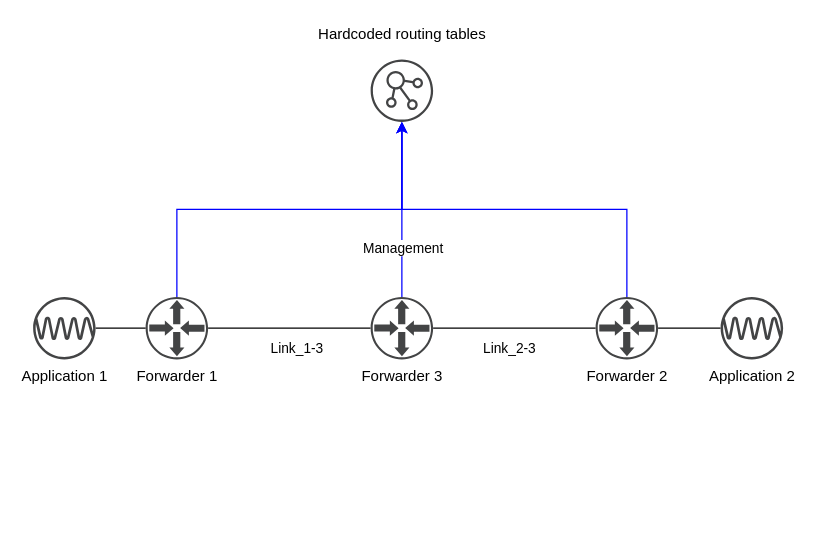
Above: Topology.drawio in cianmawhinney/CSU33031-Assignment-2 (draw.io), before the change. Source tidied: cells renumbered, new cells numbered last; positions are measured from the earlier drawing's top-left corner, leaving out a move shared by most shapes. Both pictures are drawn from the tidied source at 125%, with x=0, y=0 at pixel (32, 21).
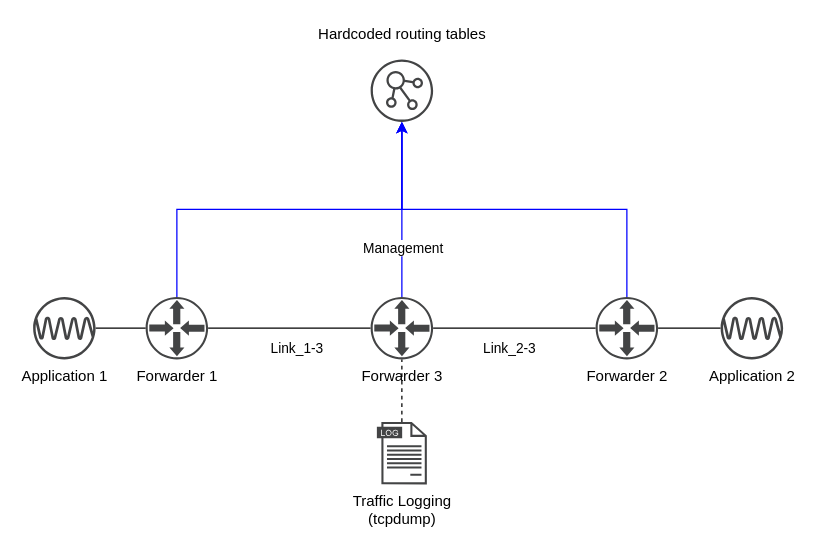
The same page after the edit.

Commit message:
Add tcpdump container to topology diagram

The change refers to these unchanged cells:
```xml
<mxCell id="17" value="Forwarder 3" style="shadow=0;dashed=0;html=1;strokeColor=none;fillColor=#434445;labelPosition=center;verticalLabelPosition=bottom;verticalAlign=top;align=center;outlineConnect=0;shape=mxgraph.vvd.physical_upstream_router;" parent="1" vertex="1">
  <mxGeometry x="270" y="220" width="50" height="50" as="geometry" />
</mxCell>
```

Change to the diagram source:
```diff
@@
+    <mxCell id="19" style="edgeStyle=orthogonalEdgeStyle;rounded=0;jettySize=auto;html=1;endArrow=none;endFill=0;dashed=1;" parent="1" edge="1" source="20" target="17">
+      <mxGeometry relative="1" as="geometry" />
+    </mxCell>
+    <mxCell id="20" value="Traffic Logging&lt;br&gt;(tcpdump)" style="shadow=0;dashed=0;html=1;strokeColor=none;fillColor=#434445;labelPosition=center;verticalLabelPosition=bottom;verticalAlign=top;align=center;outlineConnect=0;shape=mxgraph.vvd.log_files;" parent="1" vertex="1">
+      <mxGeometry x="275" y="320" width="40" height="50" as="geometry" />
+    </mxCell>
```
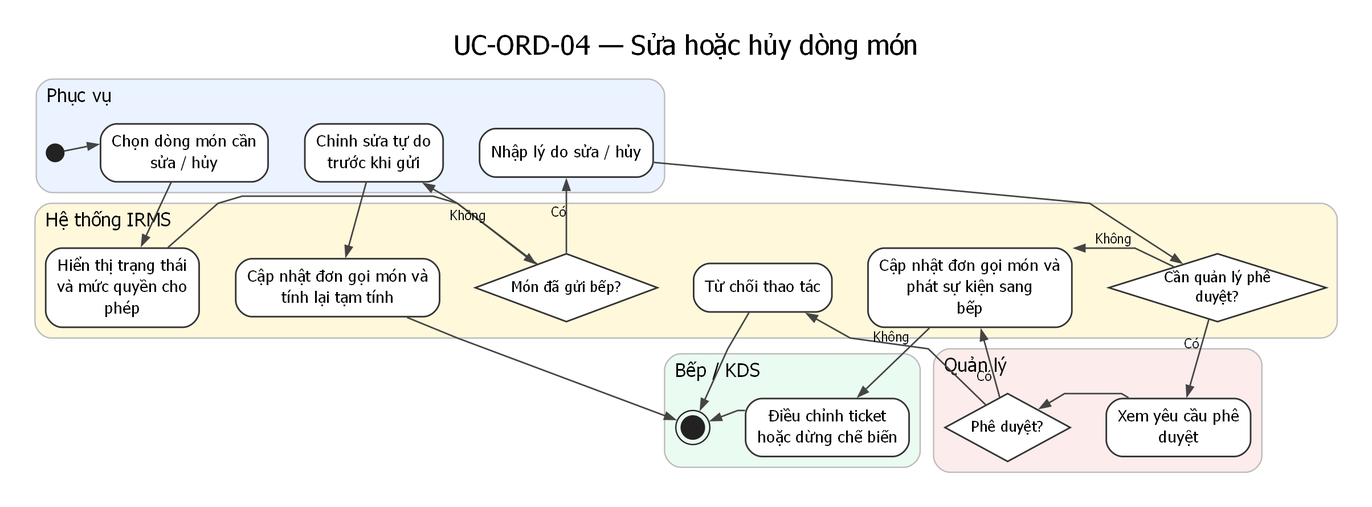
The Graphviz diagram assets/diagrams/rendered/activity/uc-ord-04-edit-or-cancel-item.png in lehoangluan1/SA_IRMS, before a commit. Its source is kept beside it as assets/diagrams/source/activity/uc-ord-04-edit-or-cancel-item.dot. The source it was exported from:
```dot
digraph G {
  graph [rankdir=TB, newrank=true, splines=polyline, nodesep=0.38, ranksep=0.62, pad=0.25, dpi=170, bgcolor="white", fontname="DejaVu Sans"];
  node [fontname="DejaVu Sans"];
  edge [fontname="DejaVu Sans", fontsize=10, color="#444444", penwidth=1.15, arrowsize=0.75];
  labelloc="t"; labeljust="c"; fontsize=20; fontname="DejaVu Sans"; label="UC-ORD-04 — Sửa hoặc hủy dòng món";
  subgraph cluster_l1 {
    style="rounded,filled";
    fillcolor="#EAF3FF"; color="#BBBBBB"; penwidth=1.0;
    label="Phục vụ"; fontsize=14; labelloc="t"; labeljust="l";
    rank=same;
    n0 [shape=circle, label="", width=0.18, height=0.18, fixedsize=true, style=filled, fillcolor="#222222", color="#222222"];
    n1 [label="Chọn dòng món cần
sửa / hủy", shape=rect, style="rounded,filled", fillcolor="white", color="#333333", penwidth=1.2, fontsize=12, margin="0.12,0.08"];
    n4 [label="Chỉnh sửa tự do
trước khi gửi", shape=rect, style="rounded,filled", fillcolor="white", color="#333333", penwidth=1.2, fontsize=12, margin="0.12,0.08"];
    n6 [label="Nhập lý do sửa / hủy", shape=rect, style="rounded,filled", fillcolor="white", color="#333333", penwidth=1.2, fontsize=12, margin="0.12,0.08"];
    n0 -> n1 -> n4 -> n6 [style=invis, weight=20];
  }
  subgraph cluster_l2 {
    style="rounded,filled";
    fillcolor="#FFF8DB"; color="#BBBBBB"; penwidth=1.0;
    label="Hệ thống IRMS"; fontsize=14; labelloc="t"; labeljust="l";
    rank=same;
    n2 [label="Hiển thị trạng thái
và mức quyền cho
phép", shape=rect, style="rounded,filled", fillcolor="white", color="#333333", penwidth=1.2, fontsize=12, margin="0.12,0.08"];
    n3 [label="Món đã gửi bếp?", shape=diamond, style="filled", fillcolor="white", color="#333333", penwidth=1.2, fontsize=11, width=1.2, height=0.7, margin="0.05,0.03"];
    n5 [label="Cập nhật đơn gọi món và
tính lại tạm tính", shape=rect, style="rounded,filled", fillcolor="white", color="#333333", penwidth=1.2, fontsize=12, margin="0.12,0.08"];
    n7 [label="Cần quản lý phê
duyệt?", shape=diamond, style="filled", fillcolor="white", color="#333333", penwidth=1.2, fontsize=11, width=1.2, height=0.7, margin="0.05,0.03"];
    n10 [label="Cập nhật đơn gọi món và
phát sự kiện sang
bếp", shape=rect, style="rounded,filled", fillcolor="white", color="#333333", penwidth=1.2, fontsize=12, margin="0.12,0.08"];
    n12 [label="Từ chối thao tác", shape=rect, style="rounded,filled", fillcolor="white", color="#333333", penwidth=1.2, fontsize=12, margin="0.12,0.08"];
    n2 -> n3 -> n5 -> n7 -> n10 -> n12 [style=invis, weight=20];
  }
  subgraph cluster_l3 {
    style="rounded,filled";
    fillcolor="#FDECEC"; color="#BBBBBB"; penwidth=1.0;
    label="Quản lý"; fontsize=14; labelloc="t"; labeljust="l";
    rank=same;
    n8 [label="Xem yêu cầu phê
duyệt", shape=rect, style="rounded,filled", fillcolor="white", color="#333333", penwidth=1.2, fontsize=12, margin="0.12,0.08"];
    n9 [label="Phê duyệt?", shape=diamond, style="filled", fillcolor="white", color="#333333", penwidth=1.2, fontsize=11, width=1.2, height=0.7, margin="0.05,0.03"];
    n8 -> n9 [style=invis, weight=20];
  }
  subgraph cluster_l4 {
    style="rounded,filled";
    fillcolor="#EAFBF1"; color="#BBBBBB"; penwidth=1.0;
    label="Bếp / KDS"; fontsize=14; labelloc="t"; labeljust="l";
    rank=same;
    n11 [label="Điều chỉnh ticket
hoặc dừng chế biến", shape=rect, style="rounded,filled", fillcolor="white", color="#333333", penwidth=1.2, fontsize=12, margin="0.12,0.08"];
    n13 [shape=doublecircle, label="", width=0.24, height=0.24, fixedsize=true, style=filled, fillcolor="#222222", color="#222222"];
    n11 -> n13 [style=invis, weight=20];
  }
  n0 -> n1;
  n1 -> n2;
  n2 -> n3;
  n3 -> n4 [xlabel="Không"];
  n3 -> n6 [xlabel="Có"];
  n4 -> n5;
  n5 -> n13;
  n6 -> n7;
  n7 -> n10 [xlabel="Không"];
  n7 -> n8 [xlabel="Có"];
  n8 -> n9;
  n9 -> n10 [xlabel="Có"];
  n9 -> n12 [xlabel="Không"];
  n10 -> n11;
  n11 -> n13;
  n12 -> n13;
}
```
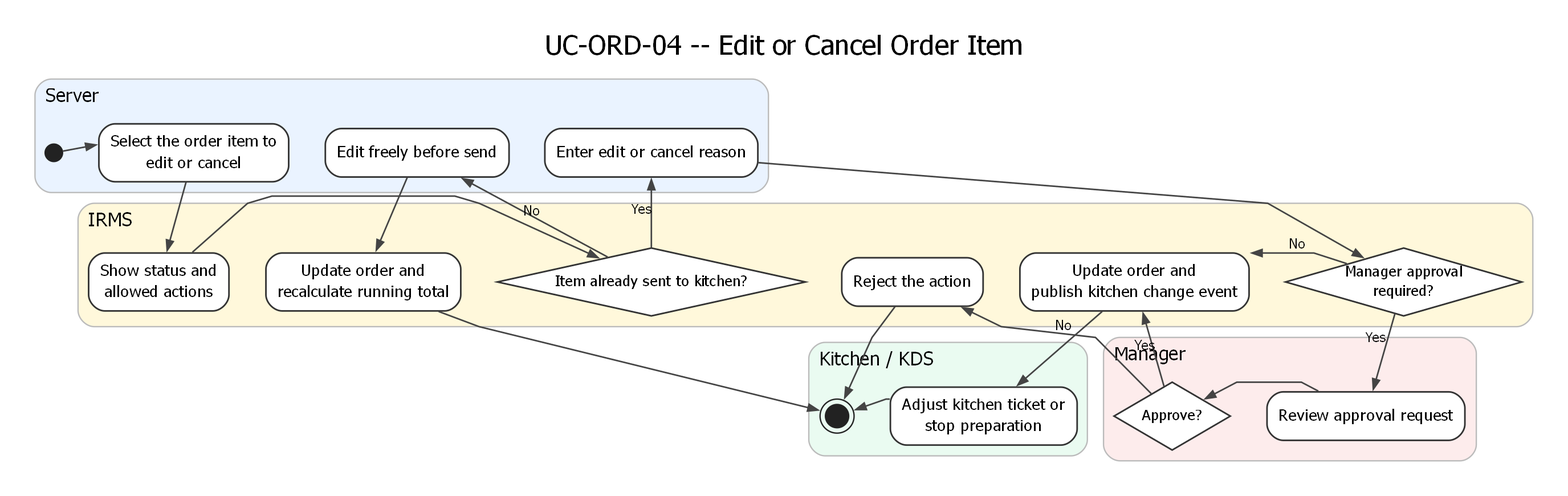
The same diagram one commit later.

The edit, as a diff of the source:
```diff
@@ -2,72 +2,62 @@
   graph [rankdir=TB, newrank=true, splines=polyline, nodesep=0.38, ranksep=0.62, pad=0.25, dpi=170, bgcolor="white", fontname="DejaVu Sans"];
   node [fontname="DejaVu Sans"];
   edge [fontname="DejaVu Sans", fontsize=10, color="#444444", penwidth=1.15, arrowsize=0.75];
-  labelloc="t"; labeljust="c"; fontsize=20; fontname="DejaVu Sans"; label="UC-ORD-04 — Sửa hoặc hủy dòng món";
+  labelloc="t"; labeljust="c"; fontsize=20; fontname="DejaVu Sans"; label="UC-ORD-04 -- Edit or Cancel Order Item";
   subgraph cluster_l1 {
     style="rounded,filled";
     fillcolor="#EAF3FF"; color="#BBBBBB"; penwidth=1.0;
-    label="Phục vụ"; fontsize=14; labelloc="t"; labeljust="l";
+    label="Server"; fontsize=14; labelloc="t"; labeljust="l";
     rank=same;
     n0 [shape=circle, label="", width=0.18, height=0.18, fixedsize=true, style=filled, fillcolor="#222222", color="#222222"];
-    n1 [label="Chọn dòng món cần
-sửa / hủy", shape=rect, style="rounded,filled", fillcolor="white", color="#333333", penwidth=1.2, fontsize=12, margin="0.12,0.08"];
-    n4 [label="Chỉnh sửa tự do
-trước khi gửi", shape=rect, style="rounded,filled", fillcolor="white", color="#333333", penwidth=1.2, fontsize=12, margin="0.12,0.08"];
-    n6 [label="Nhập lý do sửa / hủy", shape=rect, style="rounded,filled", fillcolor="white", color="#333333", penwidth=1.2, fontsize=12, margin="0.12,0.08"];
+    n1 [label="Select the order item to\nedit or cancel", shape=rect, style="rounded,filled", fillcolor="white", color="#333333", penwidth=1.2, fontsize=12, margin="0.12,0.08"];
+    n4 [label="Edit freely before send", shape=rect, style="rounded,filled", fillcolor="white", color="#333333", penwidth=1.2, fontsize=12, margin="0.12,0.08"];
+    n6 [label="Enter edit or cancel reason", shape=rect, style="rounded,filled", fillcolor="white", color="#333333", penwidth=1.2, fontsize=12, margin="0.12,0.08"];
     n0 -> n1 -> n4 -> n6 [style=invis, weight=20];
   }
   subgraph cluster_l2 {
     style="rounded,filled";
     fillcolor="#FFF8DB"; color="#BBBBBB"; penwidth=1.0;
-    label="Hệ thống IRMS"; fontsize=14; labelloc="t"; labeljust="l";
+    label="IRMS"; fontsize=14; labelloc="t"; labeljust="l";
     rank=same;
-    n2 [label="Hiển thị trạng thái
-và mức quyền cho
-phép", shape=rect, style="rounded,filled", fillcolor="white", color="#333333", penwidth=1.2, fontsize=12, margin="0.12,0.08"];
-    n3 [label="Món đã gửi bếp?", shape=diamond, style="filled", fillcolor="white", color="#333333", penwidth=1.2, fontsize=11, width=1.2, height=0.7, margin="0.05,0.03"];
-    n5 [label="Cập nhật đơn gọi món và
-tính lại tạm tính", shape=rect, style="rounded,filled", fillcolor="white", color="#333333", penwidth=1.2, fontsize=12, margin="0.12,0.08"];
-    n7 [label="Cần quản lý phê
-duyệt?", shape=diamond, style="filled", fillcolor="white", color="#333333", penwidth=1.2, fontsize=11, width=1.2, height=0.7, margin="0.05,0.03"];
-    n10 [label="Cập nhật đơn gọi món và
-phát sự kiện sang
-bếp", shape=rect, style="rounded,filled", fillcolor="white", color="#333333", penwidth=1.2, fontsize=12, margin="0.12,0.08"];
-    n12 [label="Từ chối thao tác", shape=rect, style="rounded,filled", fillcolor="white", color="#333333", penwidth=1.2, fontsize=12, margin="0.12,0.08"];
+    n2 [label="Show status and\nallowed actions", shape=rect, style="rounded,filled", fillcolor="white", color="#333333", penwidth=1.2, fontsize=12, margin="0.12,0.08"];
+    n3 [label="Item already sent to kitchen?", shape=diamond, style="filled", fillcolor="white", color="#333333", penwidth=1.2, fontsize=11, width=1.2, height=0.7, margin="0.05,0.03"];
+    n5 [label="Update order and\nrecalculate running total", shape=rect, style="rounded,filled", fillcolor="white", color="#333333", penwidth=1.2, fontsize=12, margin="0.12,0.08"];
+    n7 [label="Manager approval\nrequired?", shape=diamond, style="filled", fillcolor="white", color="#333333", penwidth=1.2, fontsize=11, width=1.2, height=0.7, margin="0.05,0.03"];
+    n10 [label="Update order and\npublish kitchen change event", shape=rect, style="rounded,filled", fillcolor="white", color="#333333", penwidth=1.2, fontsize=12, margin="0.12,0.08"];
+    n12 [label="Reject the action", shape=rect, style="rounded,filled", fillcolor="white", color="#333333", penwidth=1.2, fontsize=12, margin="0.12,0.08"];
     n2 -> n3 -> n5 -> n7 -> n10 -> n12 [style=invis, weight=20];
   }
   subgraph cluster_l3 {
     style="rounded,filled";
     fillcolor="#FDECEC"; color="#BBBBBB"; penwidth=1.0;
-    label="Quản lý"; fontsize=14; labelloc="t"; labeljust="l";
+    label="Manager"; fontsize=14; labelloc="t"; labeljust="l";
     rank=same;
-    n8 [label="Xem yêu cầu phê
-duyệt", shape=rect, style="rounded,filled", fillcolor="white", color="#333333", penwidth=1.2, fontsize=12, margin="0.12,0.08"];
-    n9 [label="Phê duyệt?", shape=diamond, style="filled", fillcolor="white", color="#333333", penwidth=1.2, fontsize=11, width=1.2, height=0.7, margin="0.05,0.03"];
+    n8 [label="Review approval request", shape=rect, style="rounded,filled", fillcolor="white", color="#333333", penwidth=1.2, fontsize=12, margin="0.12,0.08"];
+    n9 [label="Approve?", shape=diamond, style="filled", fillcolor="white", color="#333333", penwidth=1.2, fontsize=11, width=1.2, height=0.7, margin="0.05,0.03"];
     n8 -> n9 [style=invis, weight=20];
   }
   subgraph cluster_l4 {
     style="rounded,filled";
     fillcolor="#EAFBF1"; color="#BBBBBB"; penwidth=1.0;
-    label="Bếp / KDS"; fontsize=14; labelloc="t"; labeljust="l";
+    label="Kitchen / KDS"; fontsize=14; labelloc="t"; labeljust="l";
     rank=same;
-    n11 [label="Điều chỉnh ticket
-hoặc dừng chế biến", shape=rect, style="rounded,filled", fillcolor="white", color="#333333", penwidth=1.2, fontsize=12, margin="0.12,0.08"];
+    n11 [label="Adjust kitchen ticket or\nstop preparation", shape=rect, style="rounded,filled", fillcolor="white", color="#333333", penwidth=1.2, fontsize=12, margin="0.12,0.08"];
     n13 [shape=doublecircle, label="", width=0.24, height=0.24, fixedsize=true, style=filled, fillcolor="#222222", color="#222222"];
     n11 -> n13 [style=invis, weight=20];
   }
   n0 -> n1;
   n1 -> n2;
   n2 -> n3;
-  n3 -> n4 [xlabel="Không"];
-  n3 -> n6 [xlabel="Có"];
+  n3 -> n4 [xlabel="No"];
+  n3 -> n6 [xlabel="Yes"];
   n4 -> n5;
   n5 -> n13;
   n6 -> n7;
-  n7 -> n10 [xlabel="Không"];
-  n7 -> n8 [xlabel="Có"];
+  n7 -> n10 [xlabel="No"];
+  n7 -> n8 [xlabel="Yes"];
   n8 -> n9;
-  n9 -> n10 [xlabel="Có"];
-  n9 -> n12 [xlabel="Không"];
+  n9 -> n10 [xlabel="Yes"];
+  n9 -> n12 [xlabel="No"];
   n10 -> n11;
   n11 -> n13;
   n12 -> n13;
```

- **WHAT THE EXERCISE ASKS**
After examining the listing, give only the count of lines holding the string "nhật".

- **RESULT BELOW**
4